There is no record of a census that would meet this description. The emperor Augustus reported in his Deeds of the Divine Augustus making censuses of Roman citizens in 28 BC, 8 BC and AD 14,[1] but clearly this would exclude Joseph, who was not a Roman citizen. There was a provincial census conducted by Quirinius in Iudaea Province and Syria in AD 6 or 7. Luke, however, in Luke 1:5 implies that John and Jesus were conceived during the reign of Herod the Great, who died in 4 BC, a decade earlier. If Jesus was conceived during the reign of Herod, then Luke must be wrong about Jesus being born during the census. According to Luke, however, the census was the reason Joseph and Mary went to Bethlehem, where according to both Luke and Matthew 2:1 Jesus was born. Matthew records nothing about a census, and appears to imply that the family lived in Bethlehem;[2] both agree Jesus was born there but raised in Nazareth.

The Angels and Shepherds[edit]

Luke then tells of shepherds working nearby who are visited by an angel who tells them that in Bethlehem, the "...town of David...Christ the Lord." had been born. More angels appear and Luke has them saying "Glory to God in the highest, and on earth peace to men on whom his favor rests." The angels go back to heaven and the shepherds go to town to see for themselves and find Joseph and Mary and the infant Jesus. They then "...spread the word..." about the angels and Jesus, then return to their flocks. Luke makes no mention of the Magi, the Massacre of the Innocents, nor the escape of Jesus's family to Egypt found in Matthew 2

Circumcision[edit]

Luke 2:21 tells how Joseph and Mary have their baby circumcised on the eighth day after birth, and name him Jesus, as Gabriel had told Mary to do in Luke 1:31.

Presentation in the Temple[edit]

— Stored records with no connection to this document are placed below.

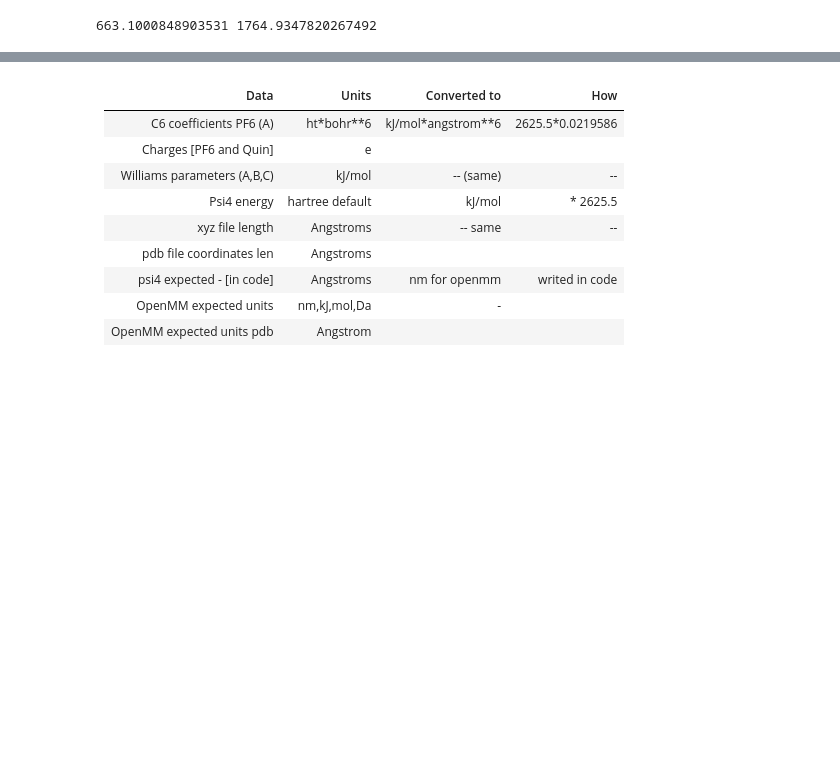
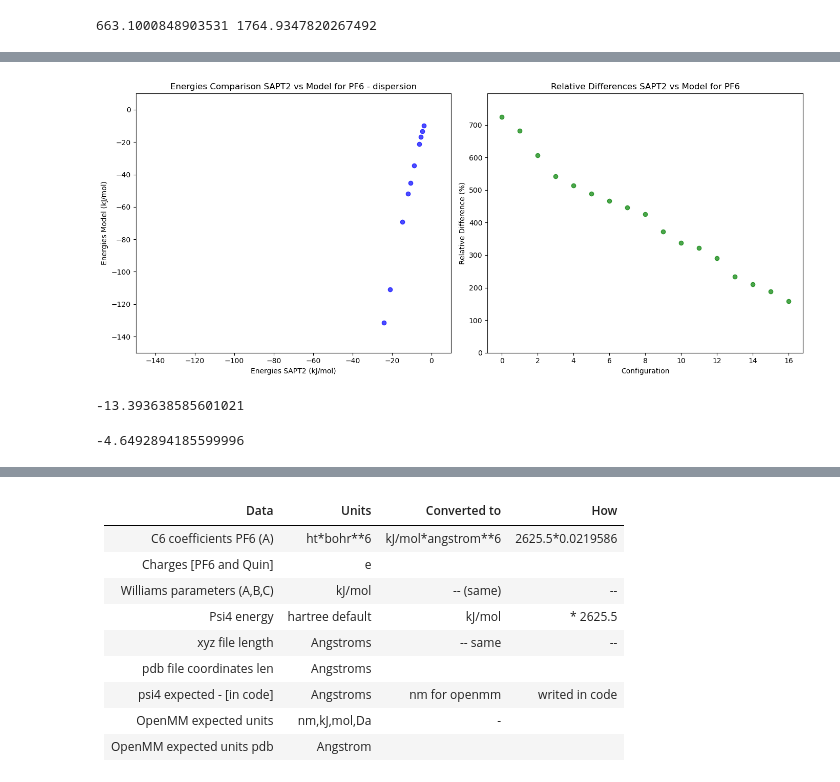
Before and after one commit to MiguelChavez98/QM_Project, a Jupyter notebook: oop_molecules.ipynb, the cells around one changed output, grey strips where cells are left out. Saved outputs shown, nothing was run; the diff lists cells and outputs as text; code cells hidden in the pictures; blank space fills up the shorter version.

```diff
--- a/oop_molecules.ipynb
+++ b/oop_molecules.ipynb
@@ -1026,6 +1098,46 @@ Información completa del resultado:
 # Finish dispersion #####
 ## Optimization##########
 #########################
+# %%
+energies_sapt2_pf6_pf6_disp = np.array(pf6_pf6_1_induction_energies[6:])  # Lista de energías SAPT2 en kJ/mol
+pf6_pf6_disp_energy_predicted = np.array([ dimer.disp_energy() for dimer in pf6_pf6_1_dimer_set[6:]])  # Lista de energías predichas en kJ/mol
+
+# Calcular las diferencias relativas
+relative_diffs = np.abs((pf6_pf6_disp_energy_predicted - energies_sapt2_pf6_pf6_disp) / energies_sapt2_pf6_pf6_disp) * 100
+
+# Crear el gráfico de dispersión
+plt.figure(figsize=(14, 6))
+
+# Gráfico de dispersión de las energías
+plt.subplot(1, 2, 1)
+plt.scatter(energies_sapt2_pf6_pf6_disp, pf6_pf6_disp_energy_predicted, color='blue', alpha=0.7)
+plt.title('Energies Comparison SAPT2 vs Model for PF6 - dispersion')
+plt.xlabel('Energies SAPT2 (kJ/mol)')
+plt.ylabel('Energies Model (kJ/mol)')
+plt.xlim(-150, 10)  # Establecer límites en el eje x
+plt.ylim(-150, 10) # Establecer límites en el eje y
+
+# Gráfico de dispersión de las diferencias relativas
+plt.subplot(1, 2, 2)
+plt.scatter(range(len(relative_diffs)), relative_diffs, color='green', alpha=0.7)
+plt.title('Relative Differences SAPT2 vs Model for PF6')
+plt.xlabel('Configuration')
+plt.ylabel('Relative Difference (%)')
+plt.ylim(0, max(relative_diffs) * 1.1)  # Establecer límites en el eje y
+
+# Mostrar el gráfico
+plt.tight_layout()
+plt.show()
+# %% [output]
+[figure, added]
+# %%
+pf6_pf6_1_dimer_set[21].disp_energy()
+# %% [output]
+-13.393638585601021
+# %%
+pf6_pf6_1_induction_energies[21]
+# %% [output]
+-4.6492894185599996
 # %%
 ###########################
 ##### exp part optimi #####
```
Also changed, not shown: parts of 31 cells of this notebook, 2 other files.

Simeon's Song of Praise (also showing Anna) by Aert de Gelder, around 1700–1710.

According to Leviticus 12, a woman was ritually unclean for forty days after giving birth to a male child. After this period, Joseph and Mary take Jesus to the Temple to complete Mary's ritual purification and to provide the sacrifice specified in the Law of Moses. Luke explicitly says that Joseph and Mary take the option provided for poor people (those who could not afford a lamb) in Leviticus 12:8, sacrificing "a pair of doves or two young pigeons."

In the Temple, they meet Simeon and Anna. Simeon had been waiting for the Christ, and believes Jesus is him. Simeon prays the Nunc Dimittis (Canticle of Simeon) and tells Mary "This child is destined to cause the falling and rising of many in Israel, and to be a sign that will be spoken against, so that the thoughts of many hearts will be revealed. And a sword will pierce your own soul too." Anna, an old widowed woman who spent all her time in the temple praying, comes and praises Jesus as well.

Boy Jesus at the Temple[edit]

Luke then records the only story of Jesus's childhood in the Bible. When Jesus is twelve his family travels to Jerusalem for the Passover festival. Then they leave with a large group of their relatives and friends and after a day they realize Jesus is not with them. They go back to Jerusalem and after three days of looking find him in the temple talking with the temple teachers. His parents scold him for running off, but Jesus replies that they should have known where he was. "Didn't you know I had to be in my Father's house?". His family doesn't understand what he is talking about. They all then go to Nazareth.

Notes[edit]

  1. ^ "I made a census of the people. I performed the lustrum after an interval of forty-one years. In this lustration 4,063,000 Roman citizens were entered on the census roll. A second time, in the consulship of Gaius Censorinus and Gaius Asinius, I again performed the lustrum alone, with the consular imperium. In this lustrum 4,233,000 Roman citizens were entered on the census roll. A third time, with the consular imperium, and with my son Tiberius Caesar as my colleague, I performed the lustrum in the consulship of Sextus Pompeius and Sextus Apuleius. In this lustrum 4,937,000 Roman citizens were entered on the census roll",in: The Res Gestae of Augustus as published in the Loeb Classical Library, 1924, chapter 8
  2. ^ Raymond E. Brown, A Coming Christ in Advent, Liturgical Press (1988), p8

References[edit]


Preceded by
Luke 1
Chapters of the Bible
Gospel of Luke
Succeeded by
Luke 3